*** Opening of Data section ***

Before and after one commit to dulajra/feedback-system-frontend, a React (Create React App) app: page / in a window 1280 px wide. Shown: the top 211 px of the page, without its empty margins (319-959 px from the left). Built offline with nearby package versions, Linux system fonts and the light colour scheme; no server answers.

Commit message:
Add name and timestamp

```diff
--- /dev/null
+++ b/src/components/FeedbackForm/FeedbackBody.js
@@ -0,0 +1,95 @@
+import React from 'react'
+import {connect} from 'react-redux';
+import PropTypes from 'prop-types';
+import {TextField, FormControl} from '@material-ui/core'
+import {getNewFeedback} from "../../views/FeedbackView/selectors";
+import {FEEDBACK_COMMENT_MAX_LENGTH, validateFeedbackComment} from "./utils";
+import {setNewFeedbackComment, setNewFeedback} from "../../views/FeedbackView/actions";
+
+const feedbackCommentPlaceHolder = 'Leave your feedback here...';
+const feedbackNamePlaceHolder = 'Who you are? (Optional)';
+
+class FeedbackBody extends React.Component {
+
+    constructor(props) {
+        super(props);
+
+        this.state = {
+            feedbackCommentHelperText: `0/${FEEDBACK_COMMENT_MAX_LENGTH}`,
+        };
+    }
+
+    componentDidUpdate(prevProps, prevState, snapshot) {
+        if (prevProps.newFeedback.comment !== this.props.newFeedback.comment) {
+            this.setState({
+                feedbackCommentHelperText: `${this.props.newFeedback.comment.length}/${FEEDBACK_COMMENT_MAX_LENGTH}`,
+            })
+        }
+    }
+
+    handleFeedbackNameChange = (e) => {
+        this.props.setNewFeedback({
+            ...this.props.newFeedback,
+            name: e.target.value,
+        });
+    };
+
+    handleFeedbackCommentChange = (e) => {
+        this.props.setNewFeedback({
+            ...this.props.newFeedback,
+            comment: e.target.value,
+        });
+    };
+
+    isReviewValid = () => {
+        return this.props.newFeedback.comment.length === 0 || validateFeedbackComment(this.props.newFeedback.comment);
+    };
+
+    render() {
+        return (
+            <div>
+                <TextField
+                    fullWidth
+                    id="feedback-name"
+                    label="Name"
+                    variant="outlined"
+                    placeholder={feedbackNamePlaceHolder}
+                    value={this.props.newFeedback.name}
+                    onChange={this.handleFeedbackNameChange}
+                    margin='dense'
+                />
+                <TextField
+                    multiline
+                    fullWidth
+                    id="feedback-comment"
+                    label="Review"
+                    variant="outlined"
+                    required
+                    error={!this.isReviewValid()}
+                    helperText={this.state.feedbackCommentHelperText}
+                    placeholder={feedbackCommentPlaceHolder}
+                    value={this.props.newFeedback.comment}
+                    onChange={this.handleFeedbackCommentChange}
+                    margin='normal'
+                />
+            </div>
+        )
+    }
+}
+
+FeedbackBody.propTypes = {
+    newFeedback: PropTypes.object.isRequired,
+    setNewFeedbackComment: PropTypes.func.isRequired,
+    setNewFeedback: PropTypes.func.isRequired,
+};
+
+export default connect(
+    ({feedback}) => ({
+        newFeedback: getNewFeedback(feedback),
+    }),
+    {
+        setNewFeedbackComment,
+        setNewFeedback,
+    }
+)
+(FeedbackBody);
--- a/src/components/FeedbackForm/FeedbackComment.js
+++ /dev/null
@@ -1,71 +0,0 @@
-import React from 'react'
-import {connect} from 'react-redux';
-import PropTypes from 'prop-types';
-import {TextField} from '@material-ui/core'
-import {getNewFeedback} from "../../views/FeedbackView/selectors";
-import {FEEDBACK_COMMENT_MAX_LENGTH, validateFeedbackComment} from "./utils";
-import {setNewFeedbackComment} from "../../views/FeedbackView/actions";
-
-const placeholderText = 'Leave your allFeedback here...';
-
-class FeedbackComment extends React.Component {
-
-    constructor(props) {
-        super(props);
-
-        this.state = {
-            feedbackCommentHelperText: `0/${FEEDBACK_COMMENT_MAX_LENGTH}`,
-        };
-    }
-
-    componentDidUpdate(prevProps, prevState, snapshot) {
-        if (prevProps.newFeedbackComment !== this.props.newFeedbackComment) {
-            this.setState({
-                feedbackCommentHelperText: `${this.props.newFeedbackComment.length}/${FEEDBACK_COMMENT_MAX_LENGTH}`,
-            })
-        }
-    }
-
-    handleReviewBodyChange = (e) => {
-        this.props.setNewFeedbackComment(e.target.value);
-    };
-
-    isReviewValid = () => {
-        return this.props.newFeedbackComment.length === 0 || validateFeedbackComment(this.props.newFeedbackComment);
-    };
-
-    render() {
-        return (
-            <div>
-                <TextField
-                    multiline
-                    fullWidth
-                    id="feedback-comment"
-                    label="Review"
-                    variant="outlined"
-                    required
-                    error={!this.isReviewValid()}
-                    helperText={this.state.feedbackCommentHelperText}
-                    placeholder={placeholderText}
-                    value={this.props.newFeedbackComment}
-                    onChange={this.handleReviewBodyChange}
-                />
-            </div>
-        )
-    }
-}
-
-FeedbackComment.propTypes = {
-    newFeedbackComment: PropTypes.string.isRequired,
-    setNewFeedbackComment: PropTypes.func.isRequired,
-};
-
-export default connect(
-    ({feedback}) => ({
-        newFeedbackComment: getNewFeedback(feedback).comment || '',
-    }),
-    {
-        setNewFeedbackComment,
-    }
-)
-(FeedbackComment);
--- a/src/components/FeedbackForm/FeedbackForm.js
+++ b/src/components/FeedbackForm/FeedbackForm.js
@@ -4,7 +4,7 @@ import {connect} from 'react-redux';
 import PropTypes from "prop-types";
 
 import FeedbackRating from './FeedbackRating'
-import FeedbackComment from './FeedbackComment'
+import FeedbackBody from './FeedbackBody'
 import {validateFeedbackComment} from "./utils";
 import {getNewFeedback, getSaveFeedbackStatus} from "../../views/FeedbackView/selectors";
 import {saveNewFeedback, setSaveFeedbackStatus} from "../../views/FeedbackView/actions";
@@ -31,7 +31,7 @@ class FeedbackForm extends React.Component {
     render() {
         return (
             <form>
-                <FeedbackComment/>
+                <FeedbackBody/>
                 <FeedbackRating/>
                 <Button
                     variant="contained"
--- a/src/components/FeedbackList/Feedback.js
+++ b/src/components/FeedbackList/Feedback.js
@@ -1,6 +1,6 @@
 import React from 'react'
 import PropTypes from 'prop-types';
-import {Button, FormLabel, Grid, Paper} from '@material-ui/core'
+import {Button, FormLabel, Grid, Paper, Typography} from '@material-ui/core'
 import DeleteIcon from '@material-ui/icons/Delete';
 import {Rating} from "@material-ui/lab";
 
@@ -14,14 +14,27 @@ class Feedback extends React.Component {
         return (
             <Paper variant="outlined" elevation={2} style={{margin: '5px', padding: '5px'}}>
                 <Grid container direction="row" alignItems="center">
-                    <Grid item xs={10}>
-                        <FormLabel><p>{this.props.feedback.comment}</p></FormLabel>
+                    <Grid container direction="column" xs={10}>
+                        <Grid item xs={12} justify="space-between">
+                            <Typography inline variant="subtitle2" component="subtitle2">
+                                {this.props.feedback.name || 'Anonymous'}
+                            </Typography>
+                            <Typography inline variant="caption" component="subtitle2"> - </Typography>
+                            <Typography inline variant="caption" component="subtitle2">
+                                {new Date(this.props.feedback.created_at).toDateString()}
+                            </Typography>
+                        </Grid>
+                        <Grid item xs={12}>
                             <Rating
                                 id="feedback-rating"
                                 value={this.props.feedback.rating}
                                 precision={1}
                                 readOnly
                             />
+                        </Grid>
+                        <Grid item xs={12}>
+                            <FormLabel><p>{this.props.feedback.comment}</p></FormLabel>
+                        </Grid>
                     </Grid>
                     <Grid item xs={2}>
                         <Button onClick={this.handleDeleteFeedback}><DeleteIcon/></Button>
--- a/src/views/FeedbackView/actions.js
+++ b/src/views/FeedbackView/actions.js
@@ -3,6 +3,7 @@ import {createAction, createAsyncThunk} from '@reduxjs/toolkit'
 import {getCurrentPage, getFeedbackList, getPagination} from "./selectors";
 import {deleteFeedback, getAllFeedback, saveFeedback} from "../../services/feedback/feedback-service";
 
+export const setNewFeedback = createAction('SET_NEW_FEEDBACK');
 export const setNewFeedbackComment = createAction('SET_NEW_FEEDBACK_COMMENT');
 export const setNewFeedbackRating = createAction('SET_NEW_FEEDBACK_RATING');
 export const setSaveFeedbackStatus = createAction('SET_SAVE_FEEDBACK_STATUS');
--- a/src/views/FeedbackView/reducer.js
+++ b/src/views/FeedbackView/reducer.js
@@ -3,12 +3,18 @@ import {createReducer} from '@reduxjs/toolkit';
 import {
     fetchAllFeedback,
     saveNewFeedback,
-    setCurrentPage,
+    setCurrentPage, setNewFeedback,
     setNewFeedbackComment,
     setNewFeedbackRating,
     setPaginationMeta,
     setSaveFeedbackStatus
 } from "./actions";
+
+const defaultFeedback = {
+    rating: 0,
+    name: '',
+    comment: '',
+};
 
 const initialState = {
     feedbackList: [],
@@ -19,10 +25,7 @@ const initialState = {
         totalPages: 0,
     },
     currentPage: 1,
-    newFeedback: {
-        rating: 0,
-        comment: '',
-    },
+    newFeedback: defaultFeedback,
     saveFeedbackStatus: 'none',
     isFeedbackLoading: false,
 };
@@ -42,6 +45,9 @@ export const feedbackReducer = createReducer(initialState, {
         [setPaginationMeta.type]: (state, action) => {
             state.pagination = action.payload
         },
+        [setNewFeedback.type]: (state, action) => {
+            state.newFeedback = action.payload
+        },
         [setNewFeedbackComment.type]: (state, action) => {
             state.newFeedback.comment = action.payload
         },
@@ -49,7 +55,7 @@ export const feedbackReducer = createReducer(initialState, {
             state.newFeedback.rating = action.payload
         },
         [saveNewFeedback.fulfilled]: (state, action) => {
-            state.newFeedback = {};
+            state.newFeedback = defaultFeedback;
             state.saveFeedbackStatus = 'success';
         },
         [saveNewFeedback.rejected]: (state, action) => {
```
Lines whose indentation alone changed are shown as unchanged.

*** Close of Data section ***

**What the task asks**
Search the entries for the string "value" and copy each line where it occurs.

**Problem solution**
+            name: e.target.value,
+            comment: e.target.value,
+                    value={this.props.newFeedback.name}
+                    value={this.props.newFeedback.comment}
-        this.props.setNewFeedbackComment(e.target.value);
-                    value={this.props.newFeedbackComment}
                                 value={this.props.feedback.rating}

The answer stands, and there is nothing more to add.